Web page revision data

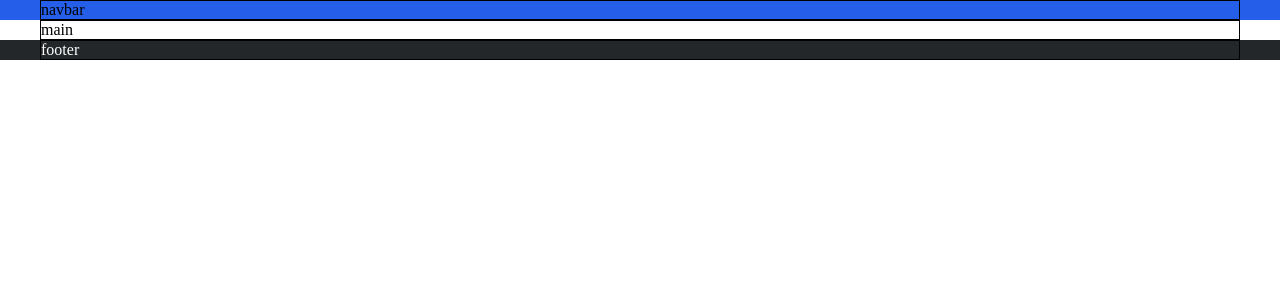
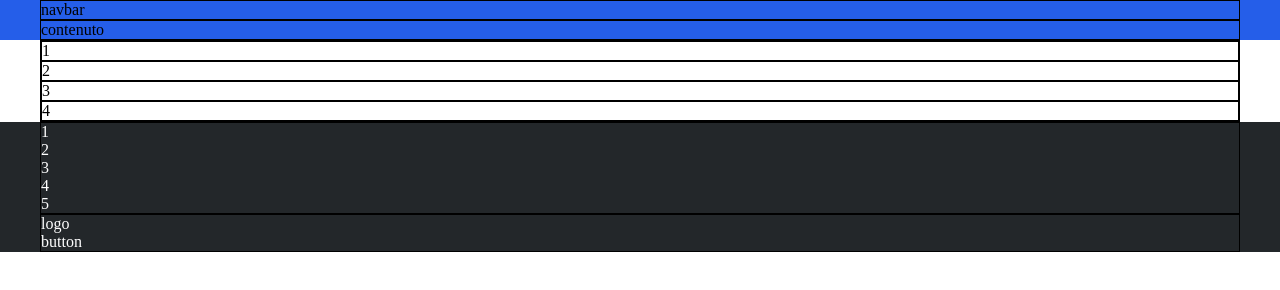
Before and after one commit to GersonMembrillo/htmlcss-struttura-discord, a plain HTML site: page index.html in a window 1280 px wide. Drawn offline with Linux system fonts and the light colour scheme.

Commit message:
add html parts (main, footer, classes)

```diff
--- a/index.html
+++ b/index.html
@@ -10,11 +10,36 @@
 	<body>
 		<header>
 			<nav class="container debug">navbar</nav>
-			<div id="hero"></div>
+			<div id="hero"><div class="container debug">contenuto</div></div>
 		</header>
-		<main class="container debug">main</main>
+		<main class="container debug">
+			<section>
+				<div class="container debug">1</div>
+			</section>
+			<section>
+				<div class="container debug">2</div>
+			</section>
+			<section>
+				<div class="container debug">3</div>
+			</section>
+			<section>
+				<div class="container debug">4</div>
+			</section>
+		</main>
 		<footer>
-			<div class="container debug">footer</div>
+			<div class="container debug top">
+        <ul>1</ul>
+        <ul>2</ul>
+        <ul>3</ul>
+        <ul>4</ul>
+        <ul>5</ul>
+      </div>
+      <div class="container debug bottom">
+        <div>logo</div>
+        <div>button</div>
+      </div>
+
+			</div>
 		</footer>
 	</body>
 </html>
```
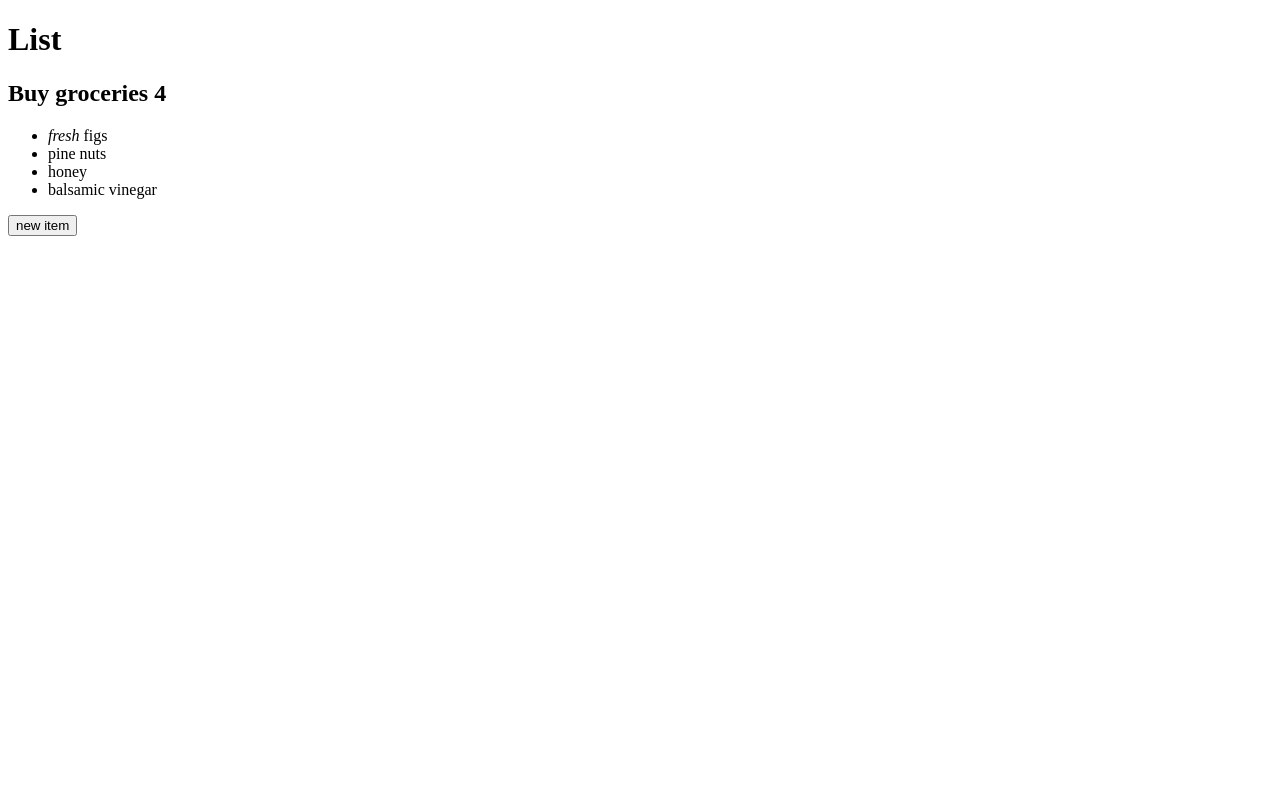
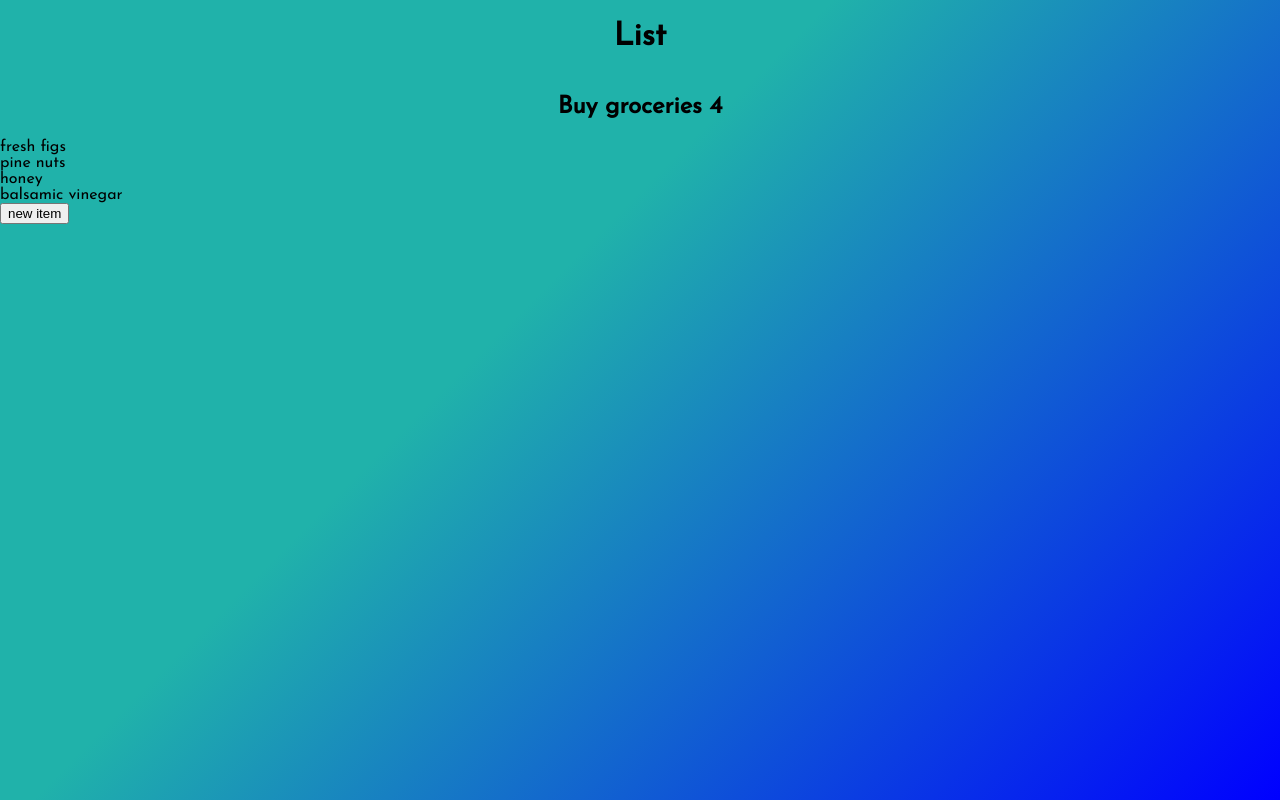
Before and after one commit to ear78/jquery-app, a plain HTML site: page index.html in a window 1280 px wide. Drawn offline with nearby package versions, Linux system fonts and the light colour scheme.

Commit message:
added reset css and started styling

```diff
--- a/index.html
+++ b/index.html
@@ -4,11 +4,17 @@
         <meta charset="utf-8">
         <title>jQuery Todo App</title>
         <meta name="viewport" content="width=device-width, initial-scale=1.0">
+        <link rel="stylesheet" href="./reset.css">
+        <link href="https://fonts.googleapis.com/css?family=Josefin+Sans:300,400|Montserrat" rel="stylesheet">
+        <link rel="stylesheet" href="./styles.css">
+
     </head>
     <body>
     <div id="page">
-          <h1 id="header">List</h1>
-          <h2>Buy groceries <span id="counter"></span></h2>
+        <div class="header-container">
+            <h1 id="header">List</h1>
+            <h2>Buy groceries <span id="counter"></span></h2>
+        </div>
             <ul>
                 <li id="one" class="hot"><em>fresh</em> figs</li>
                 <li id="two" class="hot">pine nuts</li>
--- /dev/null
+++ b/reset.css
@@ -0,0 +1,48 @@
+/* http://meyerweb.com/eric/tools/css/reset/
+   v2.0 | 20110126
+   License: none (public domain)
+*/
+
+html, body, div, span, applet, object, iframe,
+ p, blockquote, pre,
+a, abbr, acronym, address, big, cite, code,
+del, dfn, em, img, ins, kbd, q, s, samp,
+small, strike, strong, sub, sup, tt, var,
+b, u, i, center,
+dl, dt, dd, ol, ul, li,
+fieldset, form, label, legend,
+table, caption, tbody, tfoot, thead, tr, th, td,
+article, aside, canvas, details, embed,
+figure, figcaption, footer, header, hgroup,
+menu, nav, output, ruby, section, summary,
+time, mark, audio, video {
+	margin: 0;
+	padding: 0;
+	border: 0;
+	font-size: 100%;
+	font: inherit;
+	vertical-align: baseline;
+}
+/* HTML5 display-role reset for older browsers */
+article, aside, details, figcaption, figure,
+footer, header, hgroup, menu, nav, section {
+	display: block;
+}
+body {
+	line-height: 1;
+}
+ol, ul {
+	list-style: none;
+}
+blockquote, q {
+	quotes: none;
+}
+blockquote:before, blockquote:after,
+q:before, q:after {
+	content: '';
+	content: none;
+}
+table {
+	border-collapse: collapse;
+	border-spacing: 0;
+}
--- a/styles.css
+++ b/styles.css
@@ -0,0 +1,16 @@
+/*
+    font-family: 'Josefin Sans', sans-serif;
+    font-family: 'Montserrat', sans-serif;
+*/
+
+body {
+    font-family: 'Josefin Sans', sans-serif;
+    background: linear-gradient(135deg,lightseagreen, lightseagreen 40%, blue);
+    height: 100vh;
+}
+
+.header-container {
+    display: flex;
+    flex-direction: column;
+    align-items: center;
+}
```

## Directions for this task
Copy the data exactly. Any picture it contains is to be omitted.

## Answer to the problem
Before and after one commit to GersonMembrillo/htmlcss-struttura-discord, a plain HTML site: page index.html in a window 1280 px wide. Drawn offline with Linux system fonts and the light colour scheme.

Commit message:
add html parts (main, footer, classes)

```diff
--- a/index.html
+++ b/index.html
@@ -10,11 +10,36 @@
 	<body>
 		<header>
 			<nav class="container debug">navbar</nav>
-			<div id="hero"></div>
+			<div id="hero"><div class="container debug">contenuto</div></div>
 		</header>
-		<main class="container debug">main</main>
+		<main class="container debug">
+			<section>
+				<div class="container debug">1</div>
+			</section>
+			<section>
+				<div class="container debug">2</div>
+			</section>
+			<section>
+				<div class="container debug">3</div>
+			</section>
+			<section>
+				<div class="container debug">4</div>
+			</section>
+		</main>
 		<footer>
-			<div class="container debug">footer</div>
+			<div class="container debug top">
+        <ul>1</ul>
+        <ul>2</ul>
+        <ul>3</ul>
+        <ul>4</ul>
+        <ul>5</ul>
+      </div>
+      <div class="container debug bottom">
+        <div>logo</div>
+        <div>button</div>
+      </div>
+
+			</div>
 		</footer>
 	</body>
 </html>
```
Before and after one commit to ear78/jquery-app, a plain HTML site: page index.html in a window 1280 px wide. Drawn offline with nearby package versions, Linux system fonts and the light colour scheme.

Commit message:
added reset css and started styling

```diff
--- a/index.html
+++ b/index.html
@@ -4,11 +4,17 @@
         <meta charset="utf-8">
         <title>jQuery Todo App</title>
         <meta name="viewport" content="width=device-width, initial-scale=1.0">
+        <link rel="stylesheet" href="./reset.css">
+        <link href="https://fonts.googleapis.com/css?family=Josefin+Sans:300,400|Montserrat" rel="stylesheet">
+        <link rel="stylesheet" href="./styles.css">
+
     </head>
     <body>
     <div id="page">
-          <h1 id="header">List</h1>
-          <h2>Buy groceries <span id="counter"></span></h2>
+        <div class="header-container">
+            <h1 id="header">List</h1>
+            <h2>Buy groceries <span id="counter"></span></h2>
+        </div>
             <ul>
                 <li id="one" class="hot"><em>fresh</em> figs</li>
                 <li id="two" class="hot">pine nuts</li>
--- /dev/null
+++ b/reset.css
@@ -0,0 +1,48 @@
+/* http://meyerweb.com/eric/tools/css/reset/
+   v2.0 | 20110126
+   License: none (public domain)
+*/
+
+html, body, div, span, applet, object, iframe,
+ p, blockquote, pre,
+a, abbr, acronym, address, big, cite, code,
+del, dfn, em, img, ins, kbd, q, s, samp,
+small, strike, strong, sub, sup, tt, var,
+b, u, i, center,
+dl, dt, dd, ol, ul, li,
+fieldset, form, label, legend,
+table, caption, tbody, tfoot, thead, tr, th, td,
+article, aside, canvas, details, embed,
+figure, figcaption, footer, header, hgroup,
+menu, nav, output, ruby, section, summary,
+time, mark, audio, video {
+	margin: 0;
+	padding: 0;
+	border: 0;
+	font-size: 100%;
+	font: inherit;
+	vertical-align: baseline;
+}
+/* HTML5 display-role reset for older browsers */
+article, aside, details, figcaption, figure,
+footer, header, hgroup, menu, nav, section {
+	display: block;
+}
+body {
+	line-height: 1;
+}
+ol, ul {
+	list-style: none;
+}
+blockquote, q {
+	quotes: none;
+}
+blockquote:before, blockquote:after,
+q:before, q:after {
+	content: '';
+	content: none;
+}
+table {
+	border-collapse: collapse;
+	border-spacing: 0;
+}
--- a/styles.css
+++ b/styles.css
@@ -0,0 +1,16 @@
+/*
+    font-family: 'Josefin Sans', sans-serif;
+    font-family: 'Montserrat', sans-serif;
+*/
+
+body {
+    font-family: 'Josefin Sans', sans-serif;
+    background: linear-gradient(135deg,lightseagreen, lightseagreen 40%, blue);
+    height: 100vh;
+}
+
+.header-container {
+    display: flex;
+    flex-direction: column;
+    align-items: center;
+}
```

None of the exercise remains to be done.